Variables of the type char store a single character. They each occupy 16 bits, two bytes, in memory because all characters in Java are stored as Unicode. To declare and initialize a character variable myCharacter you would use the statement:
char myCharacter = 'X';
This initializes the variable with the Unicode character representation of the letter 'X'. You must put single quotes around a character in a statement – 'X'. This is necessary to enable the compiler to distinguish between the character 'X' and a variable with the name X. Note that you can't use double quotes here as they are used to delimit a character string. A character string such as "X" is quite different from the literal of type char, 'X'.
If you are using an ASCII text editor you will only be able to enter characters directly that are defined within ASCII. You can define Unicode characters by specifying the hexadecimal representation of the character codes in an escape sequence. An escape sequence is simply an alternative means of specifying a character, often by its code. A backslash indicates the start of an escape sequence, and you create an escape sequence for a Unicode character by preceding the four hexadecimal digits of the character by \u. Since the Unicode coding for the letter X is 0x0058 (the low order byte is the same as the ASCII code), you could also declare and define myCharacter with the statement:
char myCharacter = '\u0058';
You can enter any Unicode character in this way, although it is not exactly user-friendly for entering a lot of characters.
You can get more information on the full Unicode character set on the Internet by visiting http://www.unicode.org/.
As you have seen, we can write a character string (a String literal as we will see in Chapter 4) enclosed between double quotes. Because the backslash indicates the beginning of an escape sequence in a character string, you must use an escape sequence to specify a backslash character itself in text strings, \\. Since a single quote is used to delimit characters, and we use a double quote to delimit a text string, we also need escape sequences for these. You can define a single quote with the escape sequence \', and a double quote with \". For example, to produce the output:
"It's freezing in here", he said coldly.
you could write:
In fact, it's not strictly necessary to use an escape sequence to specify a single quote within a string, but obviously it will be when you want to specify it as a single character. Of course, it is always necessary to specify a double quote within a string using an escape sequence otherwise it would be interpreted as the end of the string.
There are other escape characters you can use to define control characters:
You can perform arithmetic on char variables.
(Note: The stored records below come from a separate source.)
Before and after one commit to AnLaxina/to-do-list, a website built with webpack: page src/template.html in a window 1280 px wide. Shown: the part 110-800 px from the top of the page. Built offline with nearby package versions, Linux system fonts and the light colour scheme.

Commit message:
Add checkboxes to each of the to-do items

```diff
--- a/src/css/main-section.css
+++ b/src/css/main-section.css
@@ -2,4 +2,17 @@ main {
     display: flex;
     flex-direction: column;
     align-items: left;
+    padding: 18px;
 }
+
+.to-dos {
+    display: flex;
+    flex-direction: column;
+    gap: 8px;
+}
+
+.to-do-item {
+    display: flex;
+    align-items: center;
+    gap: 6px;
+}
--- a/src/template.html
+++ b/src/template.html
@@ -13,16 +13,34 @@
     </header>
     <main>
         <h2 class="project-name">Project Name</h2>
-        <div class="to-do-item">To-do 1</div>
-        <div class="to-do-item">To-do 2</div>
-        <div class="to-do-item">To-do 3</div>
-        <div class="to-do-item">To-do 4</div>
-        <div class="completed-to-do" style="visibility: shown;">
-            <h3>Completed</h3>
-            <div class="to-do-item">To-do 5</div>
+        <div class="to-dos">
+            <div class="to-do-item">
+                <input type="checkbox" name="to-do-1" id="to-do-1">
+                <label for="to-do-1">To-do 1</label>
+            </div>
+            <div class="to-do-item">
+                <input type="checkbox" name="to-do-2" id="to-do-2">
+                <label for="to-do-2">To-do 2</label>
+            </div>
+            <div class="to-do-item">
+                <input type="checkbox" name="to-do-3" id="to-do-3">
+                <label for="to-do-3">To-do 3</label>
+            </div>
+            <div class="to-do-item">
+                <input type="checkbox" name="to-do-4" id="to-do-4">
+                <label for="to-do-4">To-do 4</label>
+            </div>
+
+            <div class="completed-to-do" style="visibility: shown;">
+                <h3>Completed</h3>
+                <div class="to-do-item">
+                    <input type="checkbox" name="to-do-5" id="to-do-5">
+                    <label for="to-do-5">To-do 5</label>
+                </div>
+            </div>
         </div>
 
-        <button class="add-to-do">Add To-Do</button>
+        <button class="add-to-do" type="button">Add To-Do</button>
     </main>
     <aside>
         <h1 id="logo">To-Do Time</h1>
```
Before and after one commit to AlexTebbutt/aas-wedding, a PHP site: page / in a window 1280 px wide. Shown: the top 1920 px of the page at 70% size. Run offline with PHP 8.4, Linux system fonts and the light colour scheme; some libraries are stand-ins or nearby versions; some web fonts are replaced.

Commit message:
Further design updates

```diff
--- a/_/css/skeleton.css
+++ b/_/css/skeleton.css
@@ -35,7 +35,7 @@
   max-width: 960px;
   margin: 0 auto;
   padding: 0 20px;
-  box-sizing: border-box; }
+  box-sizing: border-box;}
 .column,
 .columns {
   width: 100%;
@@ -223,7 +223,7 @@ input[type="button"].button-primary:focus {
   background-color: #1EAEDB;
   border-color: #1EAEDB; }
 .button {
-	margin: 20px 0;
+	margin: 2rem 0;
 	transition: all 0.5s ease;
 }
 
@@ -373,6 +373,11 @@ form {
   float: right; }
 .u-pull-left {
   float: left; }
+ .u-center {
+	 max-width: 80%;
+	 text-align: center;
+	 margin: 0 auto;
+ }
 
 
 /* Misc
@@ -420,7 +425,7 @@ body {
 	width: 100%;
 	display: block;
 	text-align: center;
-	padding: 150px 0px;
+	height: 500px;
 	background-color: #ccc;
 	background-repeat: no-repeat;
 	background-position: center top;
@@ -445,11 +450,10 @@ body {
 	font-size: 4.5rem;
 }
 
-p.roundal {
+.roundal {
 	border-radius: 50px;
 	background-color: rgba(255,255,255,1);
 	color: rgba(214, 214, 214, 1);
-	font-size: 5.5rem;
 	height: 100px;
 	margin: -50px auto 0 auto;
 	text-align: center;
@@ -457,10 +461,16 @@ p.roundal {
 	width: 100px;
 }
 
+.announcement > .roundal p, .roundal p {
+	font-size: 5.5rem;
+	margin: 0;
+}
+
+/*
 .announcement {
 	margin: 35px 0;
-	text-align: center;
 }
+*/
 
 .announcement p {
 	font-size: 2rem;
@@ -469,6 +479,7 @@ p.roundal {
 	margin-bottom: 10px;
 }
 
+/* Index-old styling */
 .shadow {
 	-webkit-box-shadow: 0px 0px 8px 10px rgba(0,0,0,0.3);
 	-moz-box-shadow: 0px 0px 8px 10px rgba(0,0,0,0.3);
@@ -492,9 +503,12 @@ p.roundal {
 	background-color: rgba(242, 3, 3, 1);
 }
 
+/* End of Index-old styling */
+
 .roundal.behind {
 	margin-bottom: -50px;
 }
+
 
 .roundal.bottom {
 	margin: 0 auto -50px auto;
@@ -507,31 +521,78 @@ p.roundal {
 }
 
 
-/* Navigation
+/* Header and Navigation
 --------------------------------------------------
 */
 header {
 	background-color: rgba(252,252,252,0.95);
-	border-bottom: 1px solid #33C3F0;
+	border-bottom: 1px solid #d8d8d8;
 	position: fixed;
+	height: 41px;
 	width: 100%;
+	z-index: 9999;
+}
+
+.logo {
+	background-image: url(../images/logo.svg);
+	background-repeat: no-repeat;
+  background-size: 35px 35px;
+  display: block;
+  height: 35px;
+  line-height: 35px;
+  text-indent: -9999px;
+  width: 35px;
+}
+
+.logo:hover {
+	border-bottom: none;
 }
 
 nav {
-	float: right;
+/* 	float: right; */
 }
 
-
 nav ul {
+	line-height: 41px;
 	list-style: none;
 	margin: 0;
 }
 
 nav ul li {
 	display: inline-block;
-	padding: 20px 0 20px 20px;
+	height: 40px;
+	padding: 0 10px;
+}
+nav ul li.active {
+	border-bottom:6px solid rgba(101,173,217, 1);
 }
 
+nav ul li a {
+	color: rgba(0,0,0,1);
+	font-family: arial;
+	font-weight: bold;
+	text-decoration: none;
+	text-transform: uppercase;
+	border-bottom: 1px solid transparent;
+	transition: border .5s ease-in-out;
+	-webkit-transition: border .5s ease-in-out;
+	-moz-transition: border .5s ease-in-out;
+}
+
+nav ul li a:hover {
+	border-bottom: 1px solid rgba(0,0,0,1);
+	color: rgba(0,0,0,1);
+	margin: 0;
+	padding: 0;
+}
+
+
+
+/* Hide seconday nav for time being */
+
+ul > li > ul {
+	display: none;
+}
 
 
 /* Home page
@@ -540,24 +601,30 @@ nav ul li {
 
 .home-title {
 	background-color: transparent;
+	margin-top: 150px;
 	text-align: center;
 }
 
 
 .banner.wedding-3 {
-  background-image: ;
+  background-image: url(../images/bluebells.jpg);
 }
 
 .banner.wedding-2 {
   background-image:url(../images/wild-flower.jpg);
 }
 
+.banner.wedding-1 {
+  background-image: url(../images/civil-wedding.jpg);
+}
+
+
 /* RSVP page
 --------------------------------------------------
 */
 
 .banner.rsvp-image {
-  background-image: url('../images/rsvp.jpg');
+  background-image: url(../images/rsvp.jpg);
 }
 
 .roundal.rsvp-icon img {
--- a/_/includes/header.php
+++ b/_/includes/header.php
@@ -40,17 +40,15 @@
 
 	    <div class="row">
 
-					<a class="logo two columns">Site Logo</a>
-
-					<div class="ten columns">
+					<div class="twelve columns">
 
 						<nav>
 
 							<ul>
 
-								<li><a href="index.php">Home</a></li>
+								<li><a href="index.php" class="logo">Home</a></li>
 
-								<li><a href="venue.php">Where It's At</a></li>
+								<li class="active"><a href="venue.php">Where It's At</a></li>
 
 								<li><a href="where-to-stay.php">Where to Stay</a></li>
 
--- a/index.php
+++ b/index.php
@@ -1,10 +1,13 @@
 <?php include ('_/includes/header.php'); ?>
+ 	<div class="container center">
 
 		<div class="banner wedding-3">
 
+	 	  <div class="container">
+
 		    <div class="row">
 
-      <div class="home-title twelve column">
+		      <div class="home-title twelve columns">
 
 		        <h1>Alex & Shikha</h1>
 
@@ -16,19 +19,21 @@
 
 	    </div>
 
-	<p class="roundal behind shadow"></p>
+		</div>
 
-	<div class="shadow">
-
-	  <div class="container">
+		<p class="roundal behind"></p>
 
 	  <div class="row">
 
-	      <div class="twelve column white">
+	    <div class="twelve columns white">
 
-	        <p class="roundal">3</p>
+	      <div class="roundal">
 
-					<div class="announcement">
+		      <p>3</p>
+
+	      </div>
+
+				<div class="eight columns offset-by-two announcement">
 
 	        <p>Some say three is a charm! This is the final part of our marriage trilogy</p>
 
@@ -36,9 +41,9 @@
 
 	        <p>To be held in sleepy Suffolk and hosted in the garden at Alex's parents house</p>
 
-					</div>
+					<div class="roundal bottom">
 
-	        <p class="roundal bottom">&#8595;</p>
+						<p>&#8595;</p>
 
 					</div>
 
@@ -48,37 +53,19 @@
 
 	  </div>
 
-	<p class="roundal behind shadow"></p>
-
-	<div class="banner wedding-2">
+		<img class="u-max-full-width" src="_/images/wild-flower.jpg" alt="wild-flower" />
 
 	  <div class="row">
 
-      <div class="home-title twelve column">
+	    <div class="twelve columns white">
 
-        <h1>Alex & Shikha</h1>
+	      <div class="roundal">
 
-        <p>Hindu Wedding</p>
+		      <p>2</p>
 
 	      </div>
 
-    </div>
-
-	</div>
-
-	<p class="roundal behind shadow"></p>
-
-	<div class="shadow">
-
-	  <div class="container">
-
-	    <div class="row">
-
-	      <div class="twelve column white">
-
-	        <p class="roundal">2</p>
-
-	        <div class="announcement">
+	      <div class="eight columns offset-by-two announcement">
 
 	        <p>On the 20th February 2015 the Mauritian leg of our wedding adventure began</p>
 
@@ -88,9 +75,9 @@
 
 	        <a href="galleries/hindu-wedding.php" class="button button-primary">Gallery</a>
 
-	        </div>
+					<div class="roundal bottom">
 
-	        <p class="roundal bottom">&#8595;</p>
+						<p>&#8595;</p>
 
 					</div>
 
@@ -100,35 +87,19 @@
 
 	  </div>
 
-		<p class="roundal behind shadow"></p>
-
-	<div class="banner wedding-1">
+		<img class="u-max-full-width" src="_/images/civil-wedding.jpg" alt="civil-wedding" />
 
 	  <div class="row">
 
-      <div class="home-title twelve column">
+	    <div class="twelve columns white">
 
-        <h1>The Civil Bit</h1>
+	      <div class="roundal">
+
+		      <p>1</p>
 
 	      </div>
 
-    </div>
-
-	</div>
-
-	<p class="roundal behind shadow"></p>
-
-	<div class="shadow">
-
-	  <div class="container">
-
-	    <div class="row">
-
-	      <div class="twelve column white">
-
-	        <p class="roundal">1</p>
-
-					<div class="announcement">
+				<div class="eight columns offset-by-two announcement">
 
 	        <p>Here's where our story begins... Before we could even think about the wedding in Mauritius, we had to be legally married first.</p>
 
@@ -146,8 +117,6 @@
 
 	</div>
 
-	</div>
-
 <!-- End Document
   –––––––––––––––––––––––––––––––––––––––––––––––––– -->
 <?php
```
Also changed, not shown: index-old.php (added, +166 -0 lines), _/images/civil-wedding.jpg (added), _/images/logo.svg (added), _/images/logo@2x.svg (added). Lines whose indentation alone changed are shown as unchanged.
With myCharacter containing the character 'X', the statement:
myCharacter += 1; // Increment to next character
will result in the value of myCharacter being changed to 'Y'. This is because the Unicode code for 'Y' is one more than the code for 'X'. You could use the increment operator ++ to increase the code stored in myCharacter by just writing:
++myCharacter; // Increment to next character
You can use variables of type char in an arithmetic expression, and their values will be converted to type int to carry out the calculation. It doesn't necessarily make a whole lot of sense, but you could write,
char aChar = 0; char bChar = '\u0028'; aChar = (char)(2*bChar + 8);
which will leave aChar holding the code for X – which is 0x0058.